(Records excerpted from a collection)

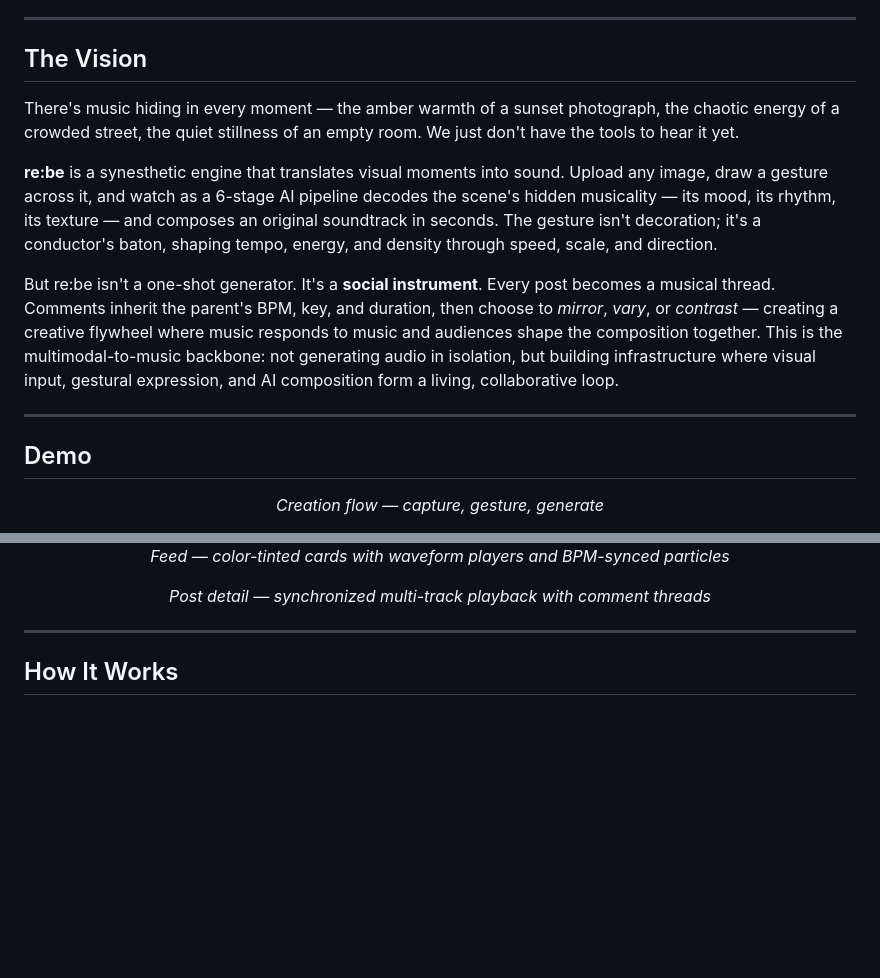
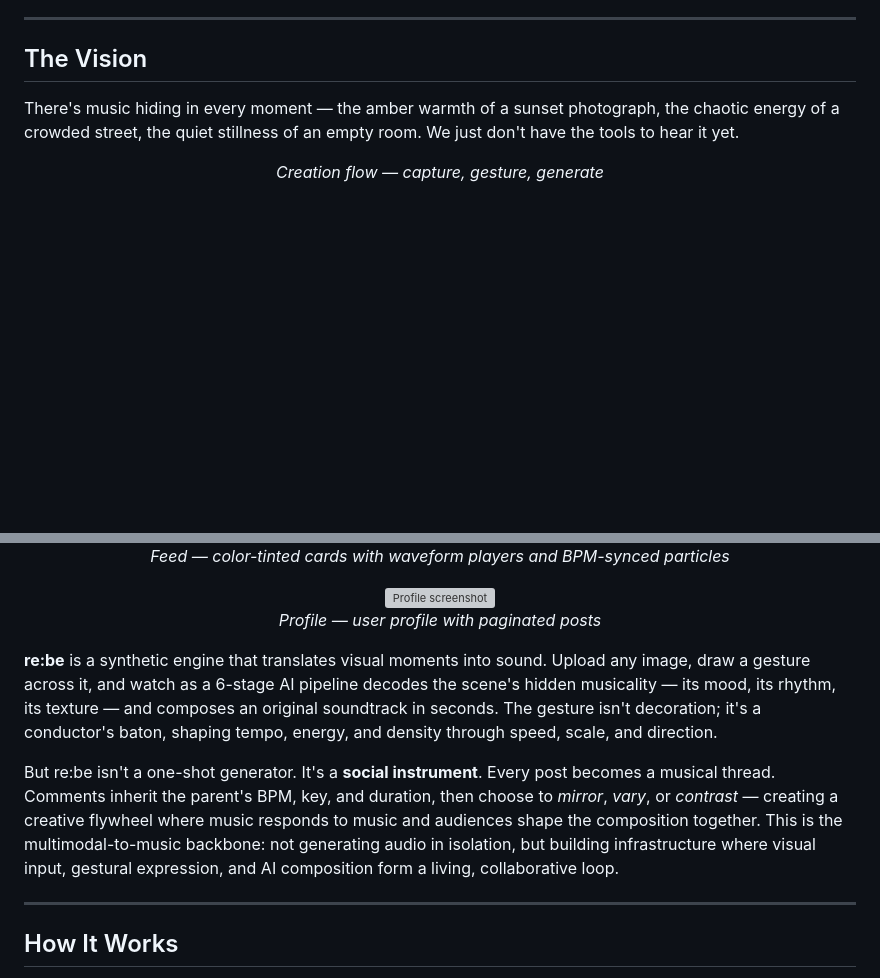
Before and after one commit to PascalJPan/re_be, a Markdown page: README.md, 2 parts joined by grey strips. Drawn GitHub-style; blank space fills up the shorter version; grey boxes are pictures that could not be loaded.

Commit message:
add screenshots to readme

```diff
--- a/README.md
+++ b/README.md
@@ -14,14 +14,6 @@
 
 There's music hiding in every moment — the amber warmth of a sunset photograph, the chaotic energy of a crowded street, the quiet stillness of an empty room. We just don't have the tools to hear it yet.
 
-**re:be** is a synesthetic engine that translates visual moments into sound. Upload any image, draw a gesture across it, and watch as a 6-stage AI pipeline decodes the scene's hidden musicality — its mood, its rhythm, its texture — and composes an original soundtrack in seconds. The gesture isn't decoration; it's a conductor's baton, shaping tempo, energy, and density through speed, scale, and direction.
-
-But re:be isn't a one-shot generator. It's a **social instrument**. Every post becomes a musical thread. Comments inherit the parent's BPM, key, and duration, then choose to *mirror*, *vary*, or *contrast* — creating a creative flywheel where music responds to music and audiences shape the composition together. This is the multimodal-to-music backbone: not generating audio in isolation, but building infrastructure where visual input, gestural expression, and AI composition form a living, collaborative loop.
-
----
-
-## Demo
-
 <p align="center">
   <em>Creation flow — capture, gesture, generate</em>
 </p>
@@ -31,8 +25,14 @@ But re:be isn't a one-shot generator. It's a **social instrument**. Every post b
 </p>
 
 <p align="center">
-  <em>Post detail — synchronized multi-track playback with comment threads</em>
+  <img src="assets/profil.png" alt="Profile screenshot" width="600" />
+  <br />
+  <em>Profile — user profile with paginated posts</em>
 </p>
+
+**re:be** is a synthetic engine that translates visual moments into sound. Upload any image, draw a gesture across it, and watch as a 6-stage AI pipeline decodes the scene's hidden musicality — its mood, its rhythm, its texture — and composes an original soundtrack in seconds. The gesture isn't decoration; it's a conductor's baton, shaping tempo, energy, and density through speed, scale, and direction.
+
+But re:be isn't a one-shot generator. It's a **social instrument**. Every post becomes a musical thread. Comments inherit the parent's BPM, key, and duration, then choose to *mirror*, *vary*, or *contrast* — creating a creative flywheel where music responds to music and audiences shape the composition together. This is the multimodal-to-music backbone: not generating audio in isolation, but building infrastructure where visual input, gestural expression, and AI composition form a living, collaborative loop.
 
 ---
 
```
Also changed, not shown: other parts of README.md (+2 -0 lines).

**Assignment:** Once the pictures are set aside, reproduce the records in full and exactly.

**Solution below:**
Before and after one commit to PascalJPan/re_be, a Markdown page: README.md, 2 parts joined by grey strips. Drawn GitHub-style; blank space fills up the shorter version; grey boxes are pictures that could not be loaded.

Commit message:
add screenshots to readme

```diff
--- a/README.md
+++ b/README.md
@@ -14,14 +14,6 @@
 
 There's music hiding in every moment — the amber warmth of a sunset photograph, the chaotic energy of a crowded street, the quiet stillness of an empty room. We just don't have the tools to hear it yet.
 
-**re:be** is a synesthetic engine that translates visual moments into sound. Upload any image, draw a gesture across it, and watch as a 6-stage AI pipeline decodes the scene's hidden musicality — its mood, its rhythm, its texture — and composes an original soundtrack in seconds. The gesture isn't decoration; it's a conductor's baton, shaping tempo, energy, and density through speed, scale, and direction.
-
-But re:be isn't a one-shot generator. It's a **social instrument**. Every post becomes a musical thread. Comments inherit the parent's BPM, key, and duration, then choose to *mirror*, *vary*, or *contrast* — creating a creative flywheel where music responds to music and audiences shape the composition together. This is the multimodal-to-music backbone: not generating audio in isolation, but building infrastructure where visual input, gestural expression, and AI composition form a living, collaborative loop.
-
----
-
-## Demo
-
 <p align="center">
   <em>Creation flow — capture, gesture, generate</em>
 </p>
@@ -31,8 +25,14 @@ But re:be isn't a one-shot generator. It's a **social instrument**. Every post b
 </p>
 
 <p align="center">
-  <em>Post detail — synchronized multi-track playback with comment threads</em>
+  <img src="assets/profil.png" alt="Profile screenshot" width="600" />
+  <br />
+  <em>Profile — user profile with paginated posts</em>
 </p>
+
+**re:be** is a synthetic engine that translates visual moments into sound. Upload any image, draw a gesture across it, and watch as a 6-stage AI pipeline decodes the scene's hidden musicality — its mood, its rhythm, its texture — and composes an original soundtrack in seconds. The gesture isn't decoration; it's a conductor's baton, shaping tempo, energy, and density through speed, scale, and direction.
+
+But re:be isn't a one-shot generator. It's a **social instrument**. Every post becomes a musical thread. Comments inherit the parent's BPM, key, and duration, then choose to *mirror*, *vary*, or *contrast* — creating a creative flywheel where music responds to music and audiences shape the composition together. This is the multimodal-to-music backbone: not generating audio in isolation, but building infrastructure where visual input, gestural expression, and AI composition form a living, collaborative loop.
 
 ---
 
```
Also changed, not shown: other parts of README.md (+2 -0 lines).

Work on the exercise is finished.